- [GIVEN INFORMATION]
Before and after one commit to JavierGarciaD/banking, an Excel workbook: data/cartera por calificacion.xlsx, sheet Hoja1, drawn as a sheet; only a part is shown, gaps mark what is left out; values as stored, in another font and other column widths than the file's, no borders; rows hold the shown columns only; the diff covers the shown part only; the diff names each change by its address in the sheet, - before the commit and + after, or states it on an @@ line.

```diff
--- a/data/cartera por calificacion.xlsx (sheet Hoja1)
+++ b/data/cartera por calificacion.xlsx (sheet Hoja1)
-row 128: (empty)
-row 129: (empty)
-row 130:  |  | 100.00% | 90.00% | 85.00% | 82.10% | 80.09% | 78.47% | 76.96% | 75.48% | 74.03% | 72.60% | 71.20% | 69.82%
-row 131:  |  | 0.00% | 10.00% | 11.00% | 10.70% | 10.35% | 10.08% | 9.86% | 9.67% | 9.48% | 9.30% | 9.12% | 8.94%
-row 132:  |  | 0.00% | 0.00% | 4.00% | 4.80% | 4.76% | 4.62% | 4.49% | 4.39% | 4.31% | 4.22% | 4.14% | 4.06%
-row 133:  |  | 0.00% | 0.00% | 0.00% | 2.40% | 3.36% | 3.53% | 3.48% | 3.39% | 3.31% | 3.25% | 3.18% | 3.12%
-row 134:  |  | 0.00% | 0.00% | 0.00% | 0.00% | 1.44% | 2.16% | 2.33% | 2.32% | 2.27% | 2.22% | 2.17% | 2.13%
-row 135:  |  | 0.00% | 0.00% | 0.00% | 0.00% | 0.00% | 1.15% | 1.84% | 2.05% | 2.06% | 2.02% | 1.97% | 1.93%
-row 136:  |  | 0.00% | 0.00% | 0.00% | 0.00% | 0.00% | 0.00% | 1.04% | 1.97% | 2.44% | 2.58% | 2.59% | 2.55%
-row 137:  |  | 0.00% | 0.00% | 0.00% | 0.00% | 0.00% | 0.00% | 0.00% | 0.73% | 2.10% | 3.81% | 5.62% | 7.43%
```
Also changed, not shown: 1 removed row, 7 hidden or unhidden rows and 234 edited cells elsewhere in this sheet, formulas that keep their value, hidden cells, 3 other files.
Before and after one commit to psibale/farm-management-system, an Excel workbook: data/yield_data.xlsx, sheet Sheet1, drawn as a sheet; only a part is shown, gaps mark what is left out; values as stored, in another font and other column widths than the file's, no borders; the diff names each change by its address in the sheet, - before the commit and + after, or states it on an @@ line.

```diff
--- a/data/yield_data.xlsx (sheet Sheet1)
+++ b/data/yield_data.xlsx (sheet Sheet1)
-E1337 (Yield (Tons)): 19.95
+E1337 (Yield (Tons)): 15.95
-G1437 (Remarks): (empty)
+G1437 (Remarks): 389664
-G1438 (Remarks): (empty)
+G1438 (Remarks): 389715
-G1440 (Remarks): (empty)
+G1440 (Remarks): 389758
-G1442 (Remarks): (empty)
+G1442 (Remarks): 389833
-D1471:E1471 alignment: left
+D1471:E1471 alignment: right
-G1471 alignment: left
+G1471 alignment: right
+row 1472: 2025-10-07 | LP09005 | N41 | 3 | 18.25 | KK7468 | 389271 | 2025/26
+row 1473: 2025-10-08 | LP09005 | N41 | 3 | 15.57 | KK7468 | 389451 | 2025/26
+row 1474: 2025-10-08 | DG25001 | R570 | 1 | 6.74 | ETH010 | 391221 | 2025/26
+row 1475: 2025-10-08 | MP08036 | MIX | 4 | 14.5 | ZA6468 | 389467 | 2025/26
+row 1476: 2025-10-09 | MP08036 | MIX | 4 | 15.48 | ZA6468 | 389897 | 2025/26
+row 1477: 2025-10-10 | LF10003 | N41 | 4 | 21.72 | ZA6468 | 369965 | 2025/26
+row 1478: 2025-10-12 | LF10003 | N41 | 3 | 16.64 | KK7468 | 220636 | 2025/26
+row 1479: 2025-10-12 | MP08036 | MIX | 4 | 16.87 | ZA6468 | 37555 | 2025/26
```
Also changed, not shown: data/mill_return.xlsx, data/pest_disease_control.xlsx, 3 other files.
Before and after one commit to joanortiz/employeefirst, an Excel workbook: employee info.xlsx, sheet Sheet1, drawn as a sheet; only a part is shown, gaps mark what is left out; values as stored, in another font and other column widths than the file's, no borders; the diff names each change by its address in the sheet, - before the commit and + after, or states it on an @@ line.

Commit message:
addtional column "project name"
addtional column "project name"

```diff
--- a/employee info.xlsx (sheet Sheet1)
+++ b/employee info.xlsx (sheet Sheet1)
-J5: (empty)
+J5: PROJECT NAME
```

- [HOW TO COMPLETE THIS TASK]
Read the lines above. Gather those in which the string "files" is found.

- [SOLUTION TO THIS EXERCISE]
Also changed, not shown: 1 removed row, 7 hidden or unhidden rows and 234 edited cells elsewhere in this sheet, formulas that keep their value, hidden cells, 3 other files.
Also changed, not shown: data/mill_return.xlsx, data/pest_disease_control.xlsx, 3 other files.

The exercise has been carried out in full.